When it’s time to sell, what is a reasonable timeframe to expect a motel to sell within?
The variables that go into determining the answer are many, however, price and market sentiment are two of the major contributors to how long the process may take. However, the old saying, “right buyer at the right time” can change any expectation of timing very quickly.
Article originally published in Resort News – subscribe HERE
In general terms, if a motel is priced correctly a standard selling timeframe will likely be around four months.
This is a very general statement though and the number of variables that go along with this are many. One thing, though, is for sure — if the business or property is overpriced at that time, then it will most likely sit on the market for much longer.
In general terms, a marketing commencement date to the settlement of a Contract of Sale within a four-to-six-month period is acceptable when a motel is priced and marketed correctly in a standard market environment.
The strength of the market will dictate market prices achieved and marketing campaign timeframes, however, the above-mentioned is a good guide in most markets. Even when markets are running hot the logistics of buying a business do take some time to formalise and complete.
The time taken to source a buyer may be shorter, however, external factors will always extend timeframes to settlement. Delays in gaining finance approvals are a perennial issue for many different reasons. There are many people involved in the sale process, not just a buyer and seller and a lack of respect for contractual obligations from anyone involved within the process causes delays with a knock-on and compounding effect.
We find in the field of accommodation business and property sales, often the seller does not wish the business to be displayed publicly for sale. Hence an off-market sale campaign can be conducted. This is becoming more common as sellers do not wish certain individuals (who do not have a genuine interest in buying the business) to receive their business data.
This has become more relevant as accessing information online has become easier as technology improves.

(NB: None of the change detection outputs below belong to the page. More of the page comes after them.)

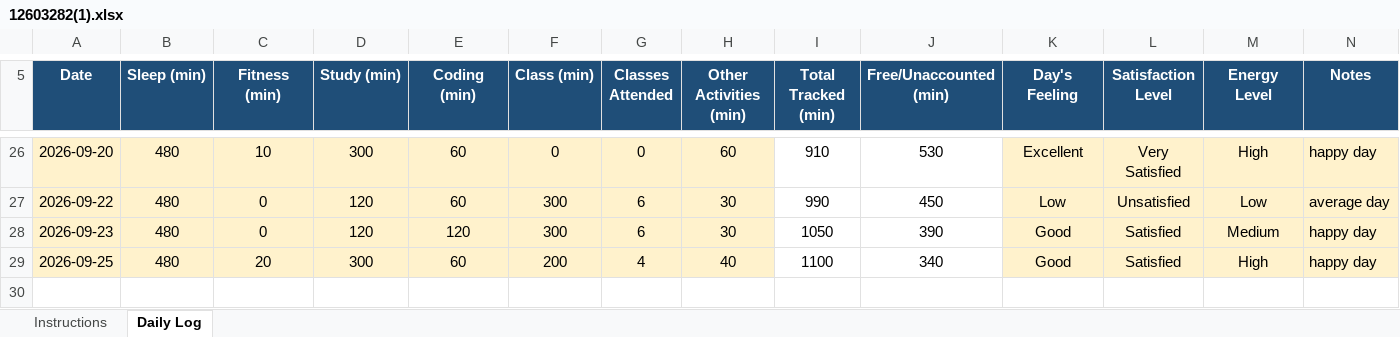
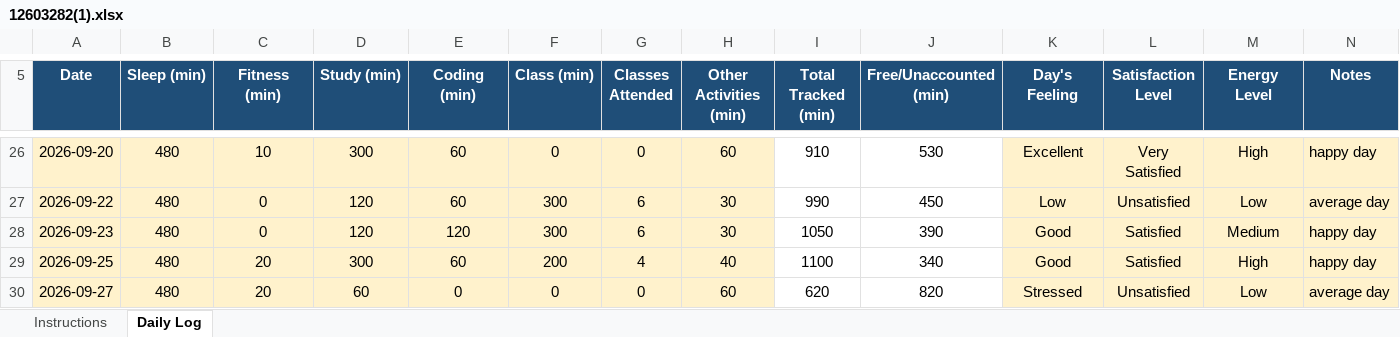
Before and after one commit to bagriapoonam8-hash/776, an Excel workbook: 12603282(1).xlsx, sheet Daily Log, drawn as a sheet; only a part is shown, gaps mark what is left out; values as stored, in another font and other column widths than the file's, no borders; conditional formats not drawn; the diff names each change by its address in the sheet, - before the commit and + after, or states it on an @@ line.

Commit message:
updated on 27-09-2026

```diff
--- a/12603282(1).xlsx (sheet Daily Log)
+++ b/12603282(1).xlsx (sheet Daily Log)
+row 30: 2026-09-27 | 480 | 20 | 60 | 0 | 0 | 0 | 60 | 620 | 820 | Stressed | Unsatisfied | Low | average day
```
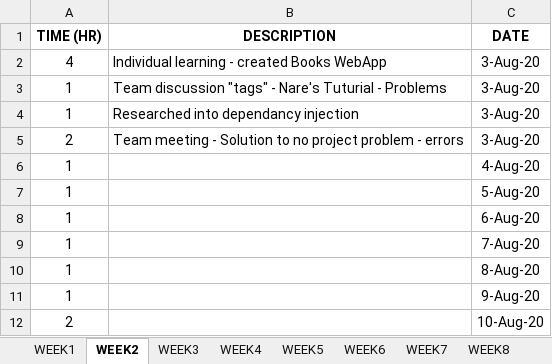
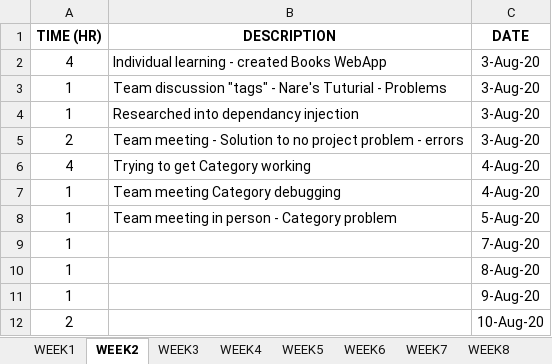
Before and after one commit to GuzziThor/PRT585_Individual, an Excel workbook: timesheet_augustine_s290428.xlsx, sheet WEEK2, drawn as a sheet; values as stored, in another font and other column widths than the file's, no borders; removed rows and columns are numbered as before the commit, all else as after; the diff names each change by its address in the sheet, - before the commit and + after, or states it on an @@ line.

```diff
--- a/timesheet_augustine_s290428.xlsx (sheet WEEK2)
+++ b/timesheet_augustine_s290428.xlsx (sheet WEEK2)
+row 6: 4 | Trying to get Category working | 4-Aug-20
-B7 (DESCRIPTION): (empty)
+B7 (DESCRIPTION): Team meeting Category debugging
-B8 (DESCRIPTION): (empty)
+B8 (DESCRIPTION): Team meeting in person - Category problem
-row 8: 1 |  | 6-Aug-20
```
Also changed, not shown: 34 other files.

It allows those who either cannot finance the transaction or do not have a genuine buying interest in the business to find out private information about the business or owner.
Enquirers often ask why we do not include the locations of all the businesses that are for sale on our website. The answer is that quite often we do, however, more and more of our clients have realised the value of confidentiality and do not want their business compromised in any way by those who are not genuine potential buyers.

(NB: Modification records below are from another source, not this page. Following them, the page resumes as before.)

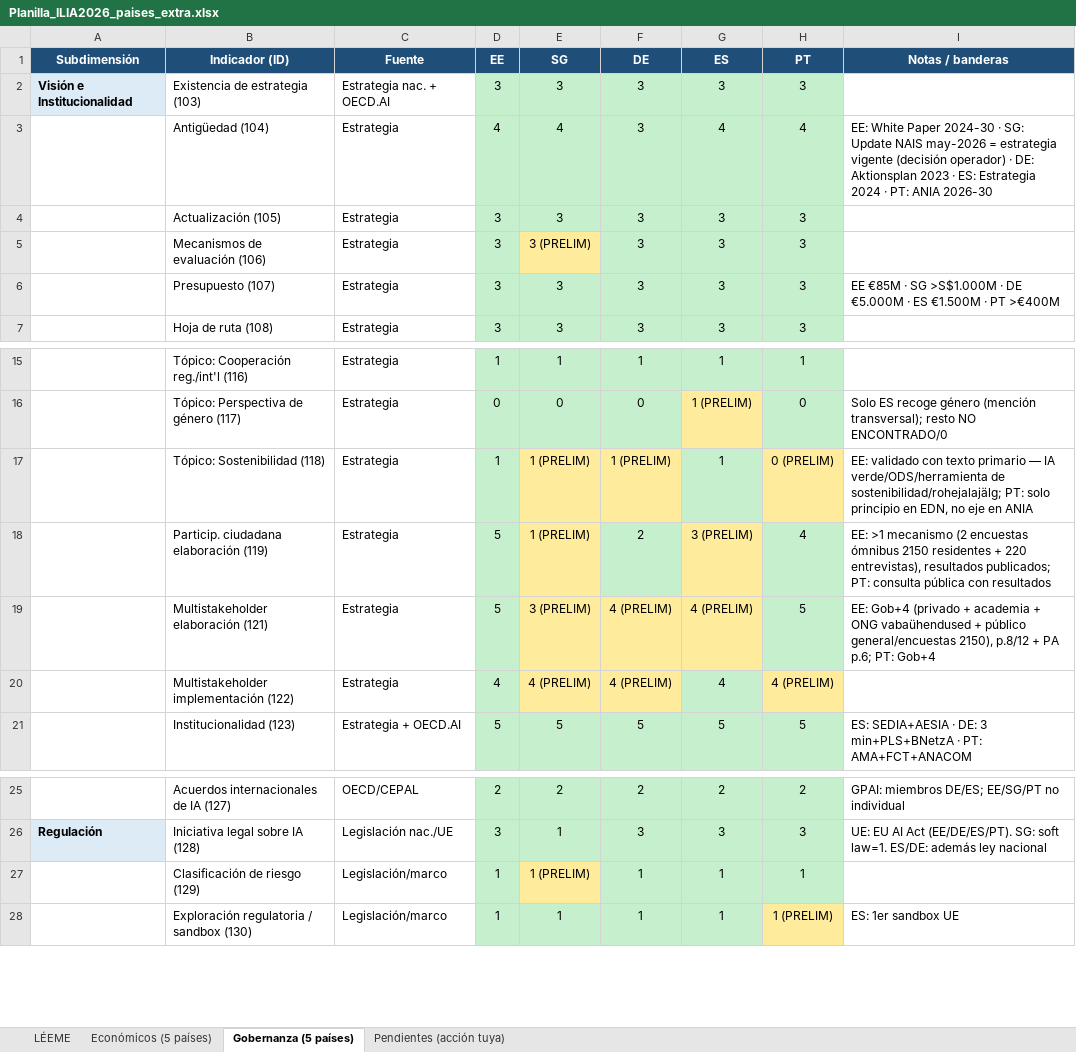
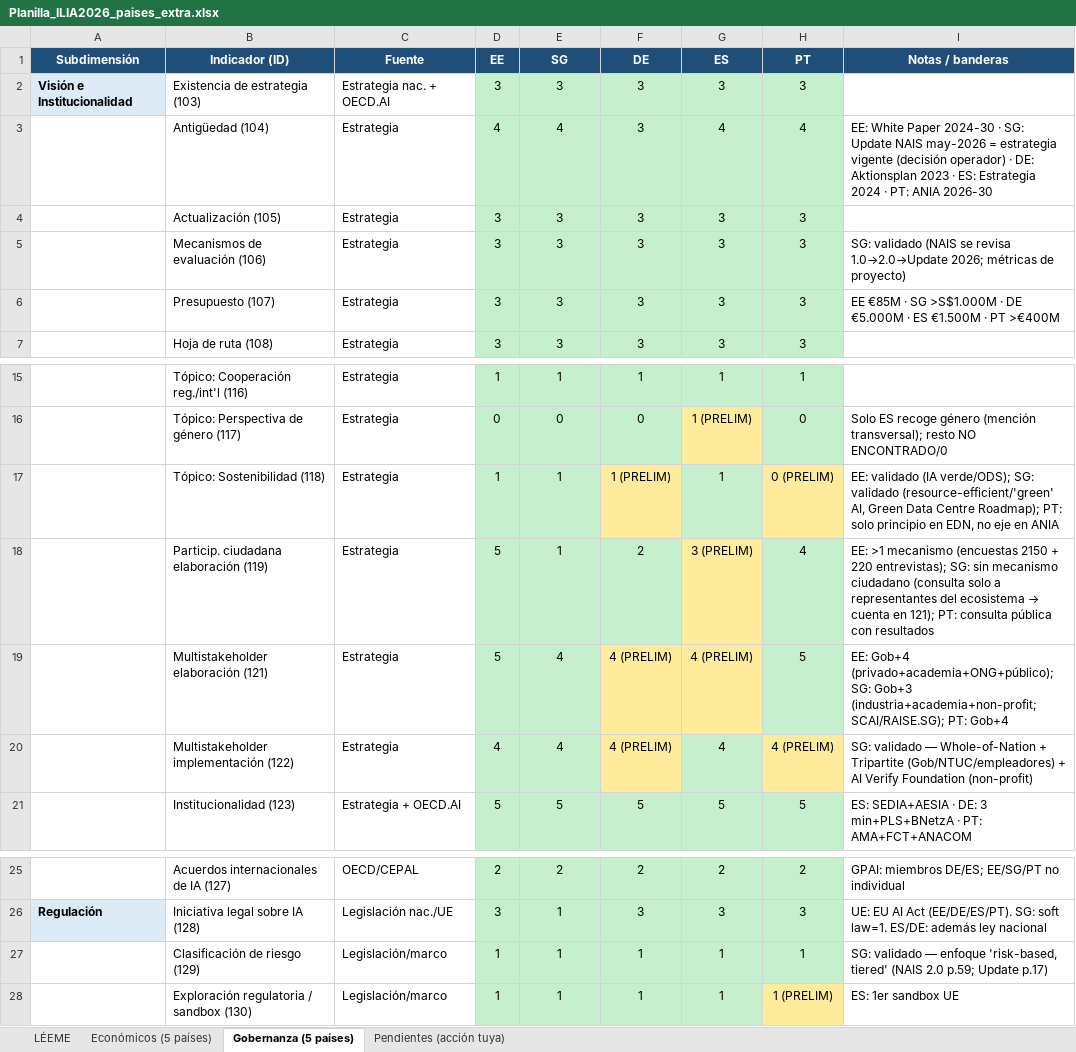
Before and after one commit to aplicaciones-foresight/ilia26-participacion, an Excel workbook: data/paises_extra/Planilla_ILIA2026_paises_extra.xlsx, sheet Gobernanza (5 países), drawn as a sheet; only a part is shown, gaps mark what is left out; values as stored, in another font and other column widths than the file's, no borders; the diff names each change by its address in the sheet, - before the commit and + after, or states it on an @@ line.

```diff
--- a/data/paises_extra/Planilla_ILIA2026_paises_extra.xlsx (sheet Gobernanza (5 países))
+++ b/data/paises_extra/Planilla_ILIA2026_paises_extra.xlsx (sheet Gobernanza (5 países))
-E5 (SG): 3 (PRELIM)
+E5 (SG): 3
-E5 fill: #FFEB9C
+E5 fill: #C6EFCE
-I5 (Notas / banderas): (empty)
+I5 (Notas / banderas): SG: validado (NAIS se revisa 1.0→2.0→Update 2026; métricas de proyecto)
-E17:E18 (SG): 1 (PRELIM)
+E17:E18 (SG): 1
-E17:E20 fill: #FFEB9C
+E17:E20 fill: #C6EFCE
-I17 (Notas / banderas): EE: validado con texto primario — IA verde/ODS/herramienta de sostenibilidad/rohejalajälg; PT: solo…
+I17 (Notas / banderas): EE: validado (IA verde/ODS); SG: validado (resource-efficient/'green' AI, Green Data Centre Roadmap); PT: solo…
@@ I18 (Notas / banderas): …>1 mecanismo (2 encuestas ómnibus 2150 residentes + 220 entrevistas), resultados publicados; PT: consulta… → …>1 mecanismo (encuestas 2150 + 220 entrevistas); SG: sin mecanismo ciudadano (consulta solo a representantes del ecosistema → cuenta en 121); PT: consulta… @@
-E19 (SG): 3 (PRELIM)
+E19 (SG): 4
-I19 (Notas / banderas): EE: Gob+4 (privado + academia + ONG vabaühendused + público general/encuestas 2150), p.8/12 + PA p.6; PT: Gob+4
+I19 (Notas / banderas): EE: Gob+4 (privado+academia+ONG+público); SG: Gob+3 (industria+academia+non-profit; SCAI/RAISE.SG); PT: Gob+4
-E20 (SG): 4 (PRELIM)
+E20 (SG): 4
-I20 (Notas / banderas): (empty)
+I20 (Notas / banderas): SG: validado — Whole-of-Nation + Tripartite (Gob/NTUC/empleadores) + AI Verify Foundation (non-profit)
-E27 (SG): 1 (PRELIM)
+E27 (SG): 1
-E27 fill: #FFEB9C
+E27 fill: #C6EFCE
-I27 (Notas / banderas): (empty)
+I27 (Notas / banderas): SG: validado — enfoque 'risk-based, tiered' (NAIS 2.0 p.59; Update p.17)
```
Also changed, not shown: data/paises_extra/por_pais/Gobernanza_SG_Singapur_ILIA2026.xlsx, data/paises_extra/por_pais/Planilla_DE_Alemania_ILIA2026.xlsx, 15 other files.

Off-market campaigns will often see a motel offered to genuine buyers that the broker is aware of and are actively seeking such a business.
These campaigns will allow a sale to occur, generally in a reasonable marketing timeframe, and the first any non-genuine buyers know about it is when it shows up as a completed sale. The old line of “you can’t sell a secret” still has some merit, however, those genuine buyers who maintain a relationship with their broker will know what is for sale before anyone else, therefore, there is no secret!
It is also relevant to add that off-market campaigns suit certain property types and business types more than others. There is no one-size-fits-all all.
Achieving the highest price possible is any seller’s goal, however, stepping over the line and pricing too high is an issue that is not always considered. A seller must do their research and come to their own conclusion of value based on all the collated information.
Some pitfalls may include sales evidence that was not an “arm’s length” transaction, or incorrect information (or lack of information) that may have been provided. The way to protect oneself from this is to arm yourself with information on genuine recent sales of a similar nature, what is currently available for sale, how does the motel compare, and general market information on what may affect potential buyer’s assessment of value, such as interest rates rising or falling, access to finance, and economic issues.
A successful sale at the highest possible price will not be achieved by sitting on the market over time, quite the opposite. All that will happen is the price will come down and down over time until eventually it meets the market or sells below it. Meeting the market within a reasonable time is the best way to avoid a protracted selling timeframe and ultimately underselling a product.
Andrew Morgan is a Specialist Resort & Motel Broker & Partner at Queensland Tourism & Hospitality Brokers & he writes the monthly Motel Market column for Resort News